* WHAT YOU SHOULD DO *
Only the images are to be dropped; the records themselves must be repeated exactly.
═════ MATERIAL FOR THIS EXERCISE
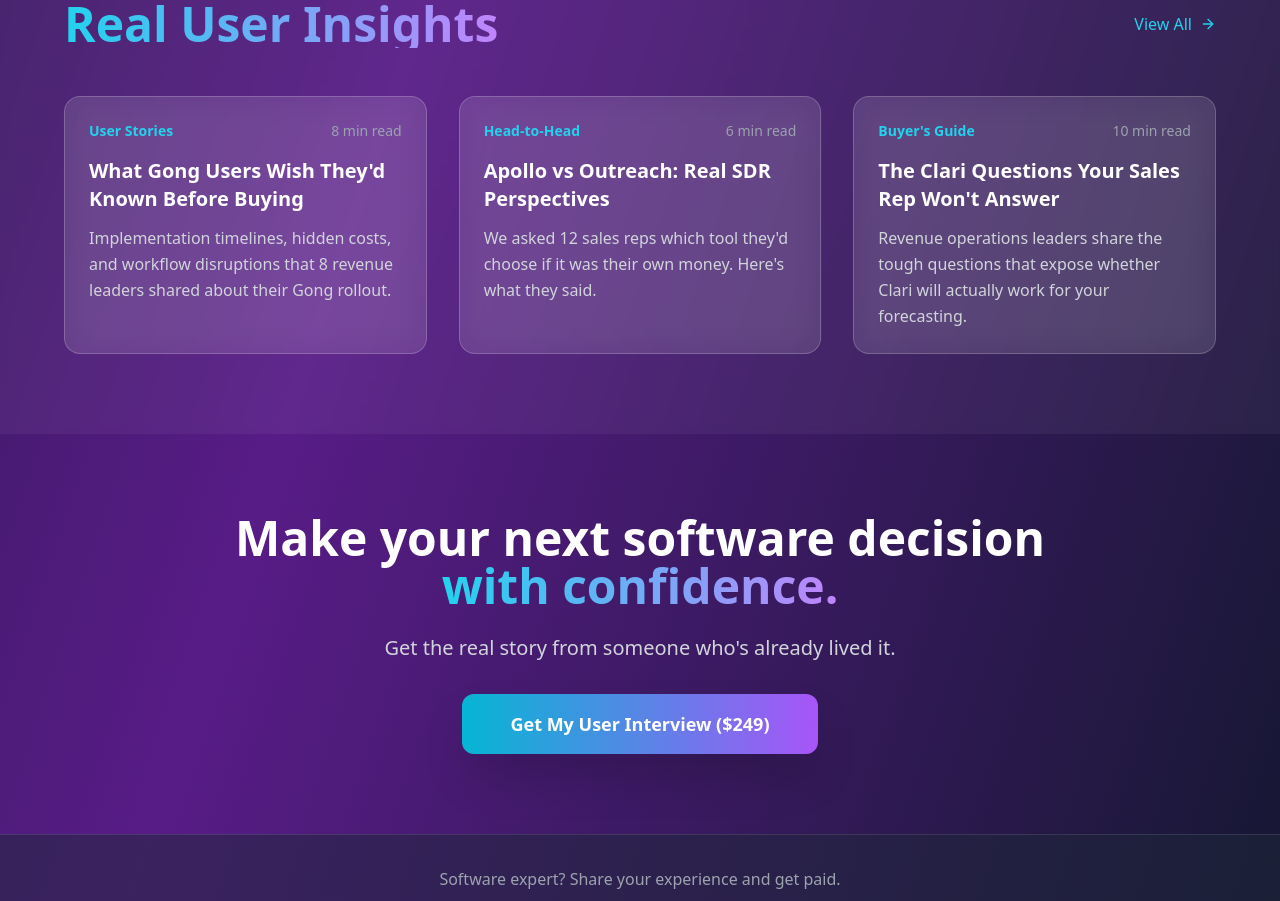
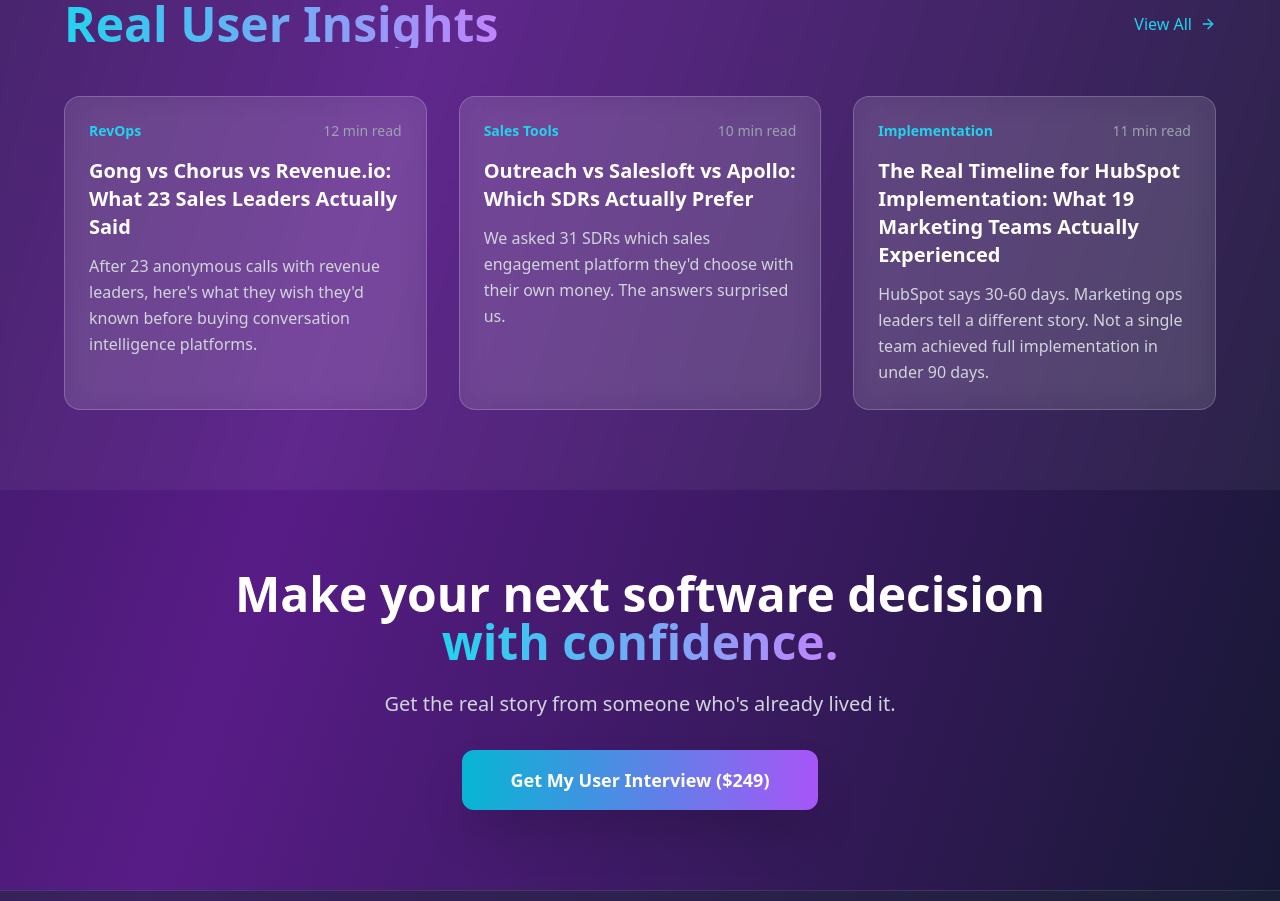
Before and after one commit to retalsnaheem/proofline-website, a Next.js app: page / in a window 1280 px wide. Shown: the part 2580-3481 px from the top of the page. Built offline with nearby package versions, Linux system fonts and the light colour scheme.

Commit message:
Connect homepage blog tiles to real articles

```diff
--- a/app/page.js
+++ b/app/page.js
@@ -306,31 +306,36 @@
     <div className="grid md:grid-cols-3 gap-8">
       {[
         {
-                title: "What Gong Users Wish They'd Known Before Buying",
-                excerpt: "Implementation timelines, hidden costs, and workflow disruptions that 8 revenue leaders shared about their Gong rollout.",
-                readTime: "8 min read",
-                category: "User Stories"
+          title: "Gong vs Chorus vs Revenue.io: What 23 Sales Leaders Actually Said",
+          excerpt: "After 23 anonymous calls with revenue leaders, here's what they wish they'd known before buying conversation intelligence platforms.",
+          readTime: "12 min read",
+          category: "RevOps",
+          link: "/blog/first-blog"
         },
         {
-                title: "Apollo vs Outreach: Real SDR Perspectives",
-                excerpt: "We asked 12 sales reps which tool they'd choose if it was their own money. Here's what they said.",
-                readTime: "6 min read",
-                category: "Head-to-Head"
+          title: "Outreach vs Salesloft vs Apollo: Which SDRs Actually Prefer",
+          excerpt: "We asked 31 SDRs which sales engagement platform they'd choose with their own money. The answers surprised us.",
+          readTime: "10 min read",
+          category: "Sales Tools",
+          link: "/blog/outreach-vs-salesloft-apollo-sdrs"
         },
         {
-                title: "The Clari Questions Your Sales Rep Won't Answer",
-                excerpt: "Revenue operations leaders share the tough questions that expose whether Clari will actually work for your forecasting.",
-                readTime: "10 min read",
-                category: "Buyer's Guide"
+          title: "The Real Timeline for HubSpot Implementation: What 19 Marketing Teams Actually Experienced",
+          excerpt: "HubSpot says 30-60 days. Marketing ops leaders tell a different story. Not a single team achieved full implementation in under 90 days.",
+          readTime: "11 min read",
+          category: "Implementation",
+          link: "/blog/hubspot-implementation-timeline-reality"
         }
       ].map((post, index) => (
         <article key={index} className="bg-white/10 backdrop-blur-lg border border-white/20 rounded-2xl p-6 hover:bg-white/20 transition-all duration-300 cursor-pointer group">
+          <a href={post.link} className="block">
             <div className="flex items-center justify-between mb-4">
               <span className="text-sm text-cyan-400 font-semibold">{post.category}</span>
               <span className="text-sm text-gray-400">{post.readTime}</span>
             </div>
             <h3 className="text-xl font-semibold mb-3 group-hover:text-cyan-400 transition-colors">{post.title}</h3>
             <p className="text-gray-300 leading-relaxed">{post.excerpt}</p>
+          </a>
         </article>
       ))}
     </div>
```
Also changed, not shown: 1 other file (tests, documents, lock files or other folders). Lines whose indentation alone changed are shown as unchanged.
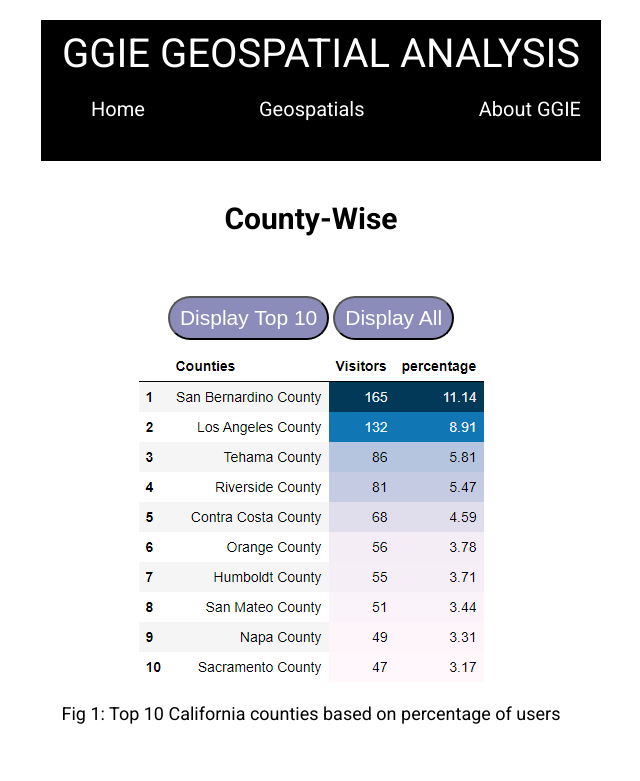
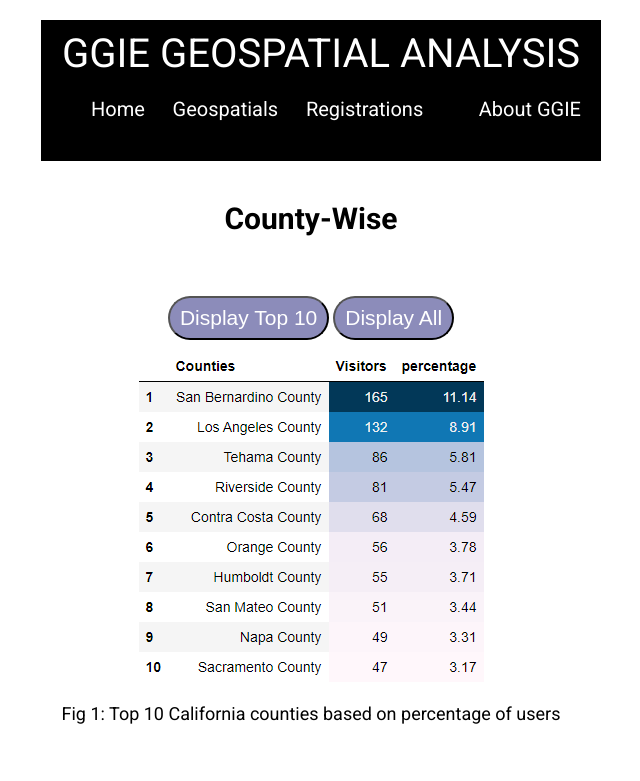
Before and after one commit to Hamza-Kamran/ggie-analysis, a plain HTML site: page county.html in a window 1280 px wide. Shown: the top 781 px of the page, without its empty margins (53-693 px from the left). Drawn offline with Linux system fonts and the light colour scheme.

Commit message:
update nav bar

```diff
--- a/county.html
+++ b/county.html
@@ -29,9 +29,12 @@
          </ul>
         </li>
        </div>
-      <li><a href="about.html">About GGIE</a></li>
+      <li><a href="registrations.html">Registrations </a><li>
+      <li><a href="">About GGIE</a></li>
       </ul>
     </nav>
+
+  </div>
   </div>
 
   <h4> County-Wise </h4>
```
Also changed, not shown: country.html (+2 -0 lines), registrations.html (+3 -0 lines), state.html (+4 -0 lines).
══════════
* TASK OUTPUT *
Before and after one commit to retalsnaheem/proofline-website, a Next.js app: page / in a window 1280 px wide. Shown: the part 2580-3481 px from the top of the page. Built offline with nearby package versions, Linux system fonts and the light colour scheme.

Commit message:
Connect homepage blog tiles to real articles

```diff
--- a/app/page.js
+++ b/app/page.js
@@ -306,31 +306,36 @@
     <div className="grid md:grid-cols-3 gap-8">
       {[
         {
-                title: "What Gong Users Wish They'd Known Before Buying",
-                excerpt: "Implementation timelines, hidden costs, and workflow disruptions that 8 revenue leaders shared about their Gong rollout.",
-                readTime: "8 min read",
-                category: "User Stories"
+          title: "Gong vs Chorus vs Revenue.io: What 23 Sales Leaders Actually Said",
+          excerpt: "After 23 anonymous calls with revenue leaders, here's what they wish they'd known before buying conversation intelligence platforms.",
+          readTime: "12 min read",
+          category: "RevOps",
+          link: "/blog/first-blog"
         },
         {
-                title: "Apollo vs Outreach: Real SDR Perspectives",
-                excerpt: "We asked 12 sales reps which tool they'd choose if it was their own money. Here's what they said.",
-                readTime: "6 min read",
-                category: "Head-to-Head"
+          title: "Outreach vs Salesloft vs Apollo: Which SDRs Actually Prefer",
+          excerpt: "We asked 31 SDRs which sales engagement platform they'd choose with their own money. The answers surprised us.",
+          readTime: "10 min read",
+          category: "Sales Tools",
+          link: "/blog/outreach-vs-salesloft-apollo-sdrs"
         },
         {
-                title: "The Clari Questions Your Sales Rep Won't Answer",
-                excerpt: "Revenue operations leaders share the tough questions that expose whether Clari will actually work for your forecasting.",
-                readTime: "10 min read",
-                category: "Buyer's Guide"
+          title: "The Real Timeline for HubSpot Implementation: What 19 Marketing Teams Actually Experienced",
+          excerpt: "HubSpot says 30-60 days. Marketing ops leaders tell a different story. Not a single team achieved full implementation in under 90 days.",
+          readTime: "11 min read",
+          category: "Implementation",
+          link: "/blog/hubspot-implementation-timeline-reality"
         }
       ].map((post, index) => (
         <article key={index} className="bg-white/10 backdrop-blur-lg border border-white/20 rounded-2xl p-6 hover:bg-white/20 transition-all duration-300 cursor-pointer group">
+          <a href={post.link} className="block">
             <div className="flex items-center justify-between mb-4">
               <span className="text-sm text-cyan-400 font-semibold">{post.category}</span>
               <span className="text-sm text-gray-400">{post.readTime}</span>
             </div>
             <h3 className="text-xl font-semibold mb-3 group-hover:text-cyan-400 transition-colors">{post.title}</h3>
             <p className="text-gray-300 leading-relaxed">{post.excerpt}</p>
+          </a>
         </article>
       ))}
     </div>
```
Also changed, not shown: 1 other file (tests, documents, lock files or other folders). Lines whose indentation alone changed are shown as unchanged.
Before and after one commit to Hamza-Kamran/ggie-analysis, a plain HTML site: page county.html in a window 1280 px wide. Shown: the top 781 px of the page, without its empty margins (53-693 px from the left). Drawn offline with Linux system fonts and the light colour scheme.

Commit message:
update nav bar

```diff
--- a/county.html
+++ b/county.html
@@ -29,9 +29,12 @@
          </ul>
         </li>
        </div>
-      <li><a href="about.html">About GGIE</a></li>
+      <li><a href="registrations.html">Registrations </a><li>
+      <li><a href="">About GGIE</a></li>
       </ul>
     </nav>
+
+  </div>
   </div>
 
   <h4> County-Wise </h4>
```
Also changed, not shown: country.html (+2 -0 lines), registrations.html (+3 -0 lines), state.html (+4 -0 lines).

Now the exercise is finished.